Wednesday, December 30, 2015

Temporomandibular joint dislocation

She is young female presented with 2nd episode of temporomandibular joint dislocation while she was yawning.  

She presented 10 hours after the episode  and she was immediately taken up for manual reduction.   She cried because of pain. Her was scared and apprehensive so manual reduction failed in emergency.   So it was decided to retry under propofol Anesthesia.  Since she was in pain and to relax her, 1 mg midazolam ( a tranquillizer and sedative) was given intravenously.  The case was scheduled after 4 hours as she had just taken water.  
She want into sleep soon after as she was tired since morning.  

I received the call 2 hours after that I need not to come now as Patient herself has reduced it.   I was glad and surprised.  Then I realized how important is for masticator muscles to relax before temporomandibular joint reduces itself or by physician action.     


Sketch photo of patient during her agony.  Note open mouth and slight deviation of chin on right side suggesting dislocation of temporomandibular joint of left side.  

Thursday, December 3, 2015

PRIMARY CLOSURE OF SEPTAL ABSCESS- A NOVEL TECHNIQUE – Our experience of 5 cases.

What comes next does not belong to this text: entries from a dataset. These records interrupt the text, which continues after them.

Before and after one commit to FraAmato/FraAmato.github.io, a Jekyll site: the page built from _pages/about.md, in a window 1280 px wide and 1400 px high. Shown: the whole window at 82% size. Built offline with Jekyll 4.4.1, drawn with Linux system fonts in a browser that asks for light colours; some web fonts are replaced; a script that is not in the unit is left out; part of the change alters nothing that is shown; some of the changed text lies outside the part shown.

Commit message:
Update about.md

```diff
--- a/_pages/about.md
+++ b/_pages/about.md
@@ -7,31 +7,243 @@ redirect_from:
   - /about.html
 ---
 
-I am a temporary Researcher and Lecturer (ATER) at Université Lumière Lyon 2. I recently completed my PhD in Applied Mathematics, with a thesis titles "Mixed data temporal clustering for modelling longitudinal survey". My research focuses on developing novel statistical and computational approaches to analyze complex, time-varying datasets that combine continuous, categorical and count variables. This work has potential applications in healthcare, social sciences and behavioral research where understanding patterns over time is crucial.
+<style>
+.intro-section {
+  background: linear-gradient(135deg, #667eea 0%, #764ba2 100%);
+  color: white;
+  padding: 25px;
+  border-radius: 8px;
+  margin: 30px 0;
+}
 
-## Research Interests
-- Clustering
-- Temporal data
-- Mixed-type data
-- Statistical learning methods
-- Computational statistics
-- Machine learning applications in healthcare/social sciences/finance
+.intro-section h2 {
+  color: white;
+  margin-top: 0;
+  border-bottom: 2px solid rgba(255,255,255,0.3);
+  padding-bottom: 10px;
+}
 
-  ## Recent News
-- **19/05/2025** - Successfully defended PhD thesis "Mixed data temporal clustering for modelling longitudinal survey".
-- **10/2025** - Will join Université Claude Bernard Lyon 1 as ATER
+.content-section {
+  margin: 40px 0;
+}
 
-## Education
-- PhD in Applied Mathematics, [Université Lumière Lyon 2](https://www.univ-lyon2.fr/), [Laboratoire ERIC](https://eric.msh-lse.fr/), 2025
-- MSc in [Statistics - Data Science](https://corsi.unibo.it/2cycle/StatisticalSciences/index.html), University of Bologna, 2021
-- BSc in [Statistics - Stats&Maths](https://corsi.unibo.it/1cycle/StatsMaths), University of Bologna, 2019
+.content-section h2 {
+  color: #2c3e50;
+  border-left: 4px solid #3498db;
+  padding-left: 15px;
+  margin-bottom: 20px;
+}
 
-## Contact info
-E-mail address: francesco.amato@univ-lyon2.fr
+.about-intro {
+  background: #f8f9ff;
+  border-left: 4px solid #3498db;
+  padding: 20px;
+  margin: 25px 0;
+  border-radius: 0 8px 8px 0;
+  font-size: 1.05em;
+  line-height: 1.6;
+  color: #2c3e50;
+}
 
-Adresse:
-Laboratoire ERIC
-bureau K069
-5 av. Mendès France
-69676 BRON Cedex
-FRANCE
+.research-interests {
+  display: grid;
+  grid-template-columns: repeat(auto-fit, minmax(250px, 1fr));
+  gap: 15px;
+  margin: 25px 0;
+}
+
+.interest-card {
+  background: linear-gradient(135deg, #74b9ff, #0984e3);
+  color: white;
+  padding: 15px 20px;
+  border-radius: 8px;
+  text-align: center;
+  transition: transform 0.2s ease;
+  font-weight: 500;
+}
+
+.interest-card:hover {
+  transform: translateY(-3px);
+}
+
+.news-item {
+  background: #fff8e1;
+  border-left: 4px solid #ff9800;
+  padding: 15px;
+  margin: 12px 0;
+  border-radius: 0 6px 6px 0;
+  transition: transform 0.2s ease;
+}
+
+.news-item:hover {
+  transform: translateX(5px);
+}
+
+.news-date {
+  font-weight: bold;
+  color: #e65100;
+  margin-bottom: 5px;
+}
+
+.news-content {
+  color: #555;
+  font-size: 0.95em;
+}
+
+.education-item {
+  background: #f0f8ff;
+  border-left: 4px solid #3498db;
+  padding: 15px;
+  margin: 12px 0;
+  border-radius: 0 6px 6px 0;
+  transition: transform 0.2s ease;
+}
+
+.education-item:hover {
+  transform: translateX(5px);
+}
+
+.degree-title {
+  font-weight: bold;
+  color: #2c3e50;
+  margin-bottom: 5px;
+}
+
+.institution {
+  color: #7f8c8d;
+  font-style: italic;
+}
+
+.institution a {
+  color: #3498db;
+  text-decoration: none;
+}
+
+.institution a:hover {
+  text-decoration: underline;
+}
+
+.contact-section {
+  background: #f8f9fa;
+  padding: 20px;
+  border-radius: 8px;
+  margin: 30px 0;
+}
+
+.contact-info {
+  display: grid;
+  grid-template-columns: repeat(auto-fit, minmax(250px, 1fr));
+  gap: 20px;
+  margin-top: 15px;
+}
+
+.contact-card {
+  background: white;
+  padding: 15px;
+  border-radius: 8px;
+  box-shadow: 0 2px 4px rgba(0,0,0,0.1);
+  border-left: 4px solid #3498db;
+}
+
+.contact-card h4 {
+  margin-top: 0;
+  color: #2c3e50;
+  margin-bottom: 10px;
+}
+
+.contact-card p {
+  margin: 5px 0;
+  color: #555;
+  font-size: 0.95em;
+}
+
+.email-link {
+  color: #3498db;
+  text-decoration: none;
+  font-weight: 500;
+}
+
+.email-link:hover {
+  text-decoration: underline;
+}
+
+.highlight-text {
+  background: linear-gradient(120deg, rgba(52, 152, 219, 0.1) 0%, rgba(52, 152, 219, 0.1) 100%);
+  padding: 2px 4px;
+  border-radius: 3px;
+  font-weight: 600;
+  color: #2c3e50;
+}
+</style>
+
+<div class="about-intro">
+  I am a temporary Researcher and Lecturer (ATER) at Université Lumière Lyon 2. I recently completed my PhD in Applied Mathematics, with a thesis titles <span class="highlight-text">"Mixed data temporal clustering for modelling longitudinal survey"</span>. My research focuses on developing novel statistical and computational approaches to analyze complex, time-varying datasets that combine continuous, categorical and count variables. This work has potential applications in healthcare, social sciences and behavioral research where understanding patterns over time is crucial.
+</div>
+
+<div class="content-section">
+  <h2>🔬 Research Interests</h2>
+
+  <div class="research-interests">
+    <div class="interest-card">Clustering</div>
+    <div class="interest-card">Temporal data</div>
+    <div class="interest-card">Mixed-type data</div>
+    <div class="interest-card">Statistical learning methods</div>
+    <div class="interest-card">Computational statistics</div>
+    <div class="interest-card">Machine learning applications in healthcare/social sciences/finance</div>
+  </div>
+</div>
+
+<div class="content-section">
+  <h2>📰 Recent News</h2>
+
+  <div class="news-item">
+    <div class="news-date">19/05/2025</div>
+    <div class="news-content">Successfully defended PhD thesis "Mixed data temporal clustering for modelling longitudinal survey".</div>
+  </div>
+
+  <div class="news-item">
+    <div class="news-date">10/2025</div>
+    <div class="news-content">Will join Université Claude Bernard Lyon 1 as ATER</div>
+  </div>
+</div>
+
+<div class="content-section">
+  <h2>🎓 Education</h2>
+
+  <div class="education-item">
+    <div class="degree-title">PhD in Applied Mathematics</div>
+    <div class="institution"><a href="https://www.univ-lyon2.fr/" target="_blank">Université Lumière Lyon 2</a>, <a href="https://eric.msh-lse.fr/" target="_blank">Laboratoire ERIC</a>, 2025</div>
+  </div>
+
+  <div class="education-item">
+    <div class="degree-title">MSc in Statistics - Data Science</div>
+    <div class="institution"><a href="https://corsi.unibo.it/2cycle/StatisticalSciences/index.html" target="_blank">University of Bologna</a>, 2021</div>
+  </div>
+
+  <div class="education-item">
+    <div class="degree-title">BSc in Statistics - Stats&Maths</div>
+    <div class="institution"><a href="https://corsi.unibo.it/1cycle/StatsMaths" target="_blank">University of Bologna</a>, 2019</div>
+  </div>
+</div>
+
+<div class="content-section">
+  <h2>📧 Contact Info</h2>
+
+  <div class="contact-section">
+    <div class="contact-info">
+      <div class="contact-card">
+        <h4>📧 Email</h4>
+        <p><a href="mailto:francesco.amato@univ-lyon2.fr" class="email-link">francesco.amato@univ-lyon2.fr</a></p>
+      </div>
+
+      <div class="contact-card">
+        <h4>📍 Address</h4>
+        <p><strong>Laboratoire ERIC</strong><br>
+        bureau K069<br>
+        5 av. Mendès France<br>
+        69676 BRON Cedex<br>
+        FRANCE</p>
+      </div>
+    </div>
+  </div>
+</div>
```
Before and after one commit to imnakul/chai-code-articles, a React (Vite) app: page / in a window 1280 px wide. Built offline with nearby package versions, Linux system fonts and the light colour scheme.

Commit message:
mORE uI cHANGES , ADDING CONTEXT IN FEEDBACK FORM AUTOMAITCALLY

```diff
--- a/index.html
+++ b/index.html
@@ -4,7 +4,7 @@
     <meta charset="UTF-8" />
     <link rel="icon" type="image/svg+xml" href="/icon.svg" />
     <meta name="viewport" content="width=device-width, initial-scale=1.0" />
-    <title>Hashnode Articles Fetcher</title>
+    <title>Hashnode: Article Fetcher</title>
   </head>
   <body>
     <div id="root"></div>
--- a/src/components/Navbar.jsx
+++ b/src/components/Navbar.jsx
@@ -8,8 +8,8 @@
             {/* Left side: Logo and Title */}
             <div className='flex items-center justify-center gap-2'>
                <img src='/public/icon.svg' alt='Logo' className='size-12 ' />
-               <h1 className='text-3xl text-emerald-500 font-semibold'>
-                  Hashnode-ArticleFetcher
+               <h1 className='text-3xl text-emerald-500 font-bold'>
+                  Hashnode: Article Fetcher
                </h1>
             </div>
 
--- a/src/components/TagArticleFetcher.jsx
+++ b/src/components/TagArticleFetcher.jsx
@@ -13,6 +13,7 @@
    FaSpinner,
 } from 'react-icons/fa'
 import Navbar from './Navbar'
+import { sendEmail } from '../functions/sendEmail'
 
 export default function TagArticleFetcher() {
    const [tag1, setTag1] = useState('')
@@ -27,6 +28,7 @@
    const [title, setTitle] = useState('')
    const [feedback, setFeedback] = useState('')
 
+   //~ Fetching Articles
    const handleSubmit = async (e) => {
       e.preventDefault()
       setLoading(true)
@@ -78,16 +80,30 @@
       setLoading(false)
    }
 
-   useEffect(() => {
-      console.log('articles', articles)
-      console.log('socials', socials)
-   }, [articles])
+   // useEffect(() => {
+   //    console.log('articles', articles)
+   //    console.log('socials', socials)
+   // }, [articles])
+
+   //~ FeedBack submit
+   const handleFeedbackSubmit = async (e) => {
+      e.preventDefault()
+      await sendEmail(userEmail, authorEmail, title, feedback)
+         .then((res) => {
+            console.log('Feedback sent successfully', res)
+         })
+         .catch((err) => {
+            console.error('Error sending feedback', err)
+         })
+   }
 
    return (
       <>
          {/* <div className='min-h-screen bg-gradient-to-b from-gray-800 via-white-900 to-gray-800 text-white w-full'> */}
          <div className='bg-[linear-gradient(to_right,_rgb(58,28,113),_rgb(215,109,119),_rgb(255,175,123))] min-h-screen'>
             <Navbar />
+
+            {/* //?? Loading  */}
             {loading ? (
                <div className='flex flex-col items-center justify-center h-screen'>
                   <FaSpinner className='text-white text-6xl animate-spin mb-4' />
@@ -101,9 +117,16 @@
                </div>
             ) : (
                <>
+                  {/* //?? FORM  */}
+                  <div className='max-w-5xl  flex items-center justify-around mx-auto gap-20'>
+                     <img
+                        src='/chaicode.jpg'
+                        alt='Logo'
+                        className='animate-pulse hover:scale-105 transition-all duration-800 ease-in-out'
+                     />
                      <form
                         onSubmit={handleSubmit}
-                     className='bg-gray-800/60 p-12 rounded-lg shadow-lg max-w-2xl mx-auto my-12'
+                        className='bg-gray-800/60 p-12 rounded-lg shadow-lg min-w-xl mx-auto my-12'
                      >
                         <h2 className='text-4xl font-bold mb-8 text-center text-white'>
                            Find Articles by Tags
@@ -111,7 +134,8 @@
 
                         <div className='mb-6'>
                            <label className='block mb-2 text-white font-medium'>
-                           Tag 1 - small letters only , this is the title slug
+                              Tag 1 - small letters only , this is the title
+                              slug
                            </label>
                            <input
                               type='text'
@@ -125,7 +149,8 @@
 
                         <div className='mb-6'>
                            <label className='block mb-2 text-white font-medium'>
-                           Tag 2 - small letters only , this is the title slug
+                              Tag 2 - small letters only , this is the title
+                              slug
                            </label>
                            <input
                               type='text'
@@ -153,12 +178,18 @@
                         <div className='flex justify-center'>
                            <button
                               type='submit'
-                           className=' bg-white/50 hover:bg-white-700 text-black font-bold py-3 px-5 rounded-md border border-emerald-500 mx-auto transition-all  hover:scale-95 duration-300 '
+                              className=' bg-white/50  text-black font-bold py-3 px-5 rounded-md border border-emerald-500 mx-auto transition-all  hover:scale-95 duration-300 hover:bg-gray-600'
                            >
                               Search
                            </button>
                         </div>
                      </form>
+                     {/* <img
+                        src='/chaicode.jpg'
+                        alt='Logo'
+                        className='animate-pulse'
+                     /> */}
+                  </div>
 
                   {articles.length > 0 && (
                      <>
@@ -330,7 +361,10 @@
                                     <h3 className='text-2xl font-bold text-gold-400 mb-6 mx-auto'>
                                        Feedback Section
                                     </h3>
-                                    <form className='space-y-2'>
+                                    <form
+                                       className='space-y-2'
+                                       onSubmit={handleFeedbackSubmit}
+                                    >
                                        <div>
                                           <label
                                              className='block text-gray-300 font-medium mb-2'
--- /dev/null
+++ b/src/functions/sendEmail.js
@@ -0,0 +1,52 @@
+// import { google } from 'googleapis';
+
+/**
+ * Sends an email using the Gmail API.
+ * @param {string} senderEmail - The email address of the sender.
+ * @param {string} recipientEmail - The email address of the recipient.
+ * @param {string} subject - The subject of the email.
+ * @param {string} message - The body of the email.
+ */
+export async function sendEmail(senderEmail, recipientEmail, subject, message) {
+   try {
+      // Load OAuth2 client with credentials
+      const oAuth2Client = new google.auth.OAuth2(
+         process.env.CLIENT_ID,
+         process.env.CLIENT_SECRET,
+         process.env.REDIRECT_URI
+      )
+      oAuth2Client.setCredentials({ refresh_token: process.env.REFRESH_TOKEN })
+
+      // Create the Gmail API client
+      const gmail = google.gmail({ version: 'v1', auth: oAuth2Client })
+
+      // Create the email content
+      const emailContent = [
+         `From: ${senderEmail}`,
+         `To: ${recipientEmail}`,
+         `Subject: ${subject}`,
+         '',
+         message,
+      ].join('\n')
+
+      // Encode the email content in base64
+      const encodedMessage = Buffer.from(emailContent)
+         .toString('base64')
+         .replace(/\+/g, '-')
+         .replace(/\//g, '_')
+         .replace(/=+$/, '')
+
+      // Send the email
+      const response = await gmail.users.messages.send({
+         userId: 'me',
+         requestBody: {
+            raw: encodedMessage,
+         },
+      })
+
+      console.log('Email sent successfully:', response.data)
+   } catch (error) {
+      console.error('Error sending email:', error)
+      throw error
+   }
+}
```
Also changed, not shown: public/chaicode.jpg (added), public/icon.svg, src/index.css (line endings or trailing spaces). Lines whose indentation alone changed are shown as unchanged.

PRIMARY CLOSURE OF SEPTAL ABSCESS- A NOVEL TECHNIQUE – Our experience of 5 cases.
Dr. Ajay Jain, Dr. VP Sood (Late)
Senior ENT Consultant, Metro Hospital and Cancer Institute, New Delhi.
Septal abscess is a very common problem especially troublesome in immunocompromised and diabetic people. Conventional treatment involves an incision over the caudal septum followed by delayed primary or secondary closure. Few keep a stent to keep the drainage open. Whole treatment often involves hospital stay, intravenous antibiotics and prolonged agony.
The authors describe their technique of dealing with such cases. First, an aspiration of pus with wide bore needle is done which is sent for culture. Then a small Freer`s  incision is given. A zero degree telescope is used to inspect the septal cartilage and debriding any necrosed cartilage with slightest suspicion. Septum is closed with single suture and giving two quilting trans septal sutures. Nasal packs are kept on both sides for next 48-72 hours.
Patients were discharged on same day on antibiotic (Levofloxacin 500mg OD for 7 days).
All cases recovered uneventfully.
The key to success is thorough debridement of necrosed tissues aided with endoscopic vision and thorough irrigation. This procedure reduces prolonged hospital stay, ensures no more cartilage undergoes necrosis and hence prevents saddle deformity and exposure to intravenous antibiotics.   


Excision of recurrent Keloid